ALDS — Yankees 3, Red Sox 2. The problem with both teams being dominant this year is they won’t face off in the ALCS. So TV will have to gush over a shortened division series (and undoubtedly this alone will make the league think about expanding the LDS). The Yankees slug their way past Boston to get some moderate revenge for 2004.
ALDS — Astros 3, Indians 0. At least the Indians don’t blow a two-game series lead this time around.
NLDS — Cardinals 3, Nationals 1. Carlos Martinez, who missed the 2015 NLDS in what turned out to be a big loss for St. Louis, dominates the Nats twice as St. Louis breaks Washington’s heart again.
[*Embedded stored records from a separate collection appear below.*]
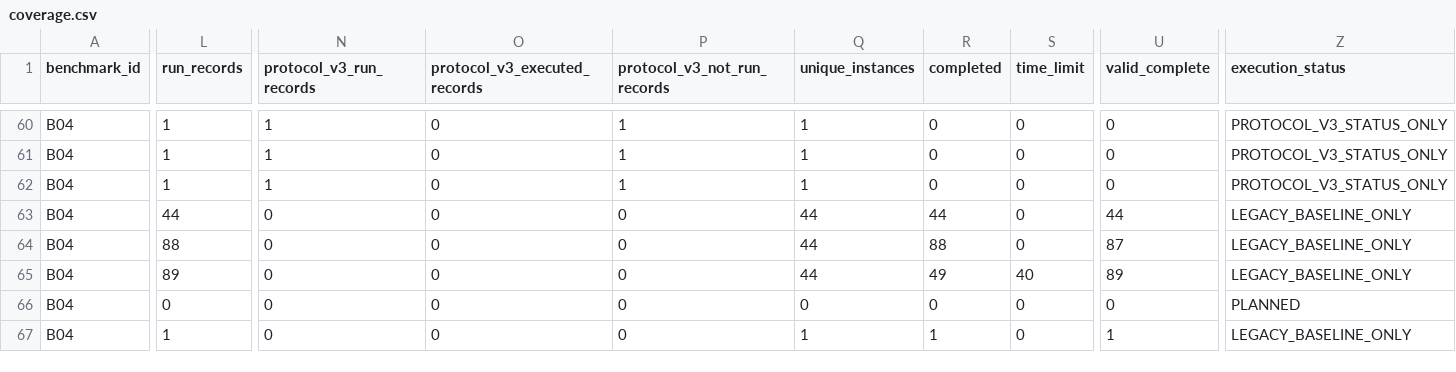
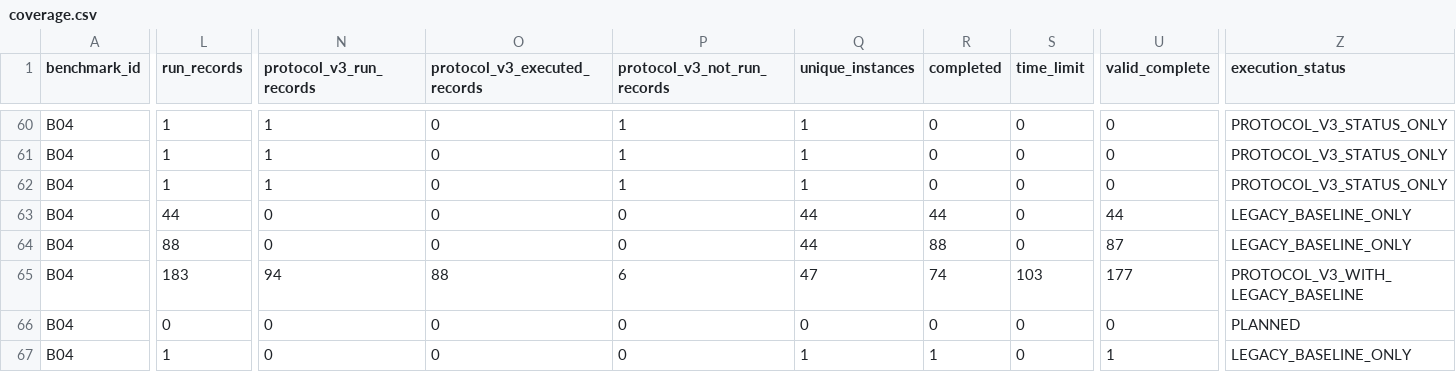
Before and after one commit to hansbug-research/3d-packing-solver-study, a CSV file: results/comprehensive/coverage.csv, drawn as a sheet; only a part is shown, gaps mark what is left out; the diff names each change by its address in the sheet, - before the commit and + after, or states it on an @@ line.

Commit message:
Revalidate native IMM certificates in protocol

```diff
--- a/results/comprehensive/coverage.csv
+++ b/results/comprehensive/coverage.csv
-L65 (run_records): 89
+L65 (run_records): 183
-N65 (protocol_v3_run_records): 0
+N65 (protocol_v3_run_records): 94
-O65 (protocol_v3_executed_records): 0
+O65 (protocol_v3_executed_records): 88
-P65 (protocol_v3_not_run_records): 0
+P65 (protocol_v3_not_run_records): 6
-Q65 (unique_instances): 44
+Q65 (unique_instances): 47
-R65 (completed): 49
+R65 (completed): 74
-S65 (time_limit): 40
+S65 (time_limit): 103
-U65 (valid_complete): 89
+U65 (valid_complete): 177
-Z65 (execution_status): LEGACY_BASELINE_ONLY
+Z65 (execution_status): PROTOCOL_V3_WITH_LEGACY_BASELINE
```
Also changed, not shown: 11 other files.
NLDS — Cubs 3, Rockies 0. Wade Davis blows a save in one of the games as the Cubs flex their muscles over the overmatches Rockies.
ALCS — Yankees 4, Astros 2. No magic for the Astros this year, because no homefield advantage. Houston wins twice at home but fails to win at Yankee Stadium yet again as the Bombers go back to the Fall Classic. Greg Bird, healthy ankle and all, shines almost as brightly as Stanton/Judge.
NLCS — Cubs 4, Cardinals 3. The Cards almost get it done, but the Cubs find a way to give America another nauseating playoff matchup. New York-Chicago is sexy for the networks, but it’s a far cry from Royals-Mets or Astros-Dodgers. Kris Bryant looms large in this seven-game set.
World Series — Yankees 4, Cubs 2. The Yankees, behind Series MVP Giancarlo Stanton, win the franchise’s 28th title as the Cubs fall short of a mini-dynasty attempt. Masahiro Tanaka has a shutout in one of the games and Luis Severino has a double-digit K effort. Aroldis Chapman survives a couple close calls, including closing out Game 6 in front of a rabid Bronx crowd.
AL MVP — JD Martinez, Red Sox
NL MVP — Nolan Arenado, Rockies
AL Cy Young — Luis Severino, Yankees
NL Cy Young — Carlos Martinez, Cardinals
AL ROY — Shohei Ohtani, Angels
NL ROY — Jack Flaherty, Cardinals
AL Mgr — Alex Cora, Red Sox
NL Mgr — Joe Maddon, Cubs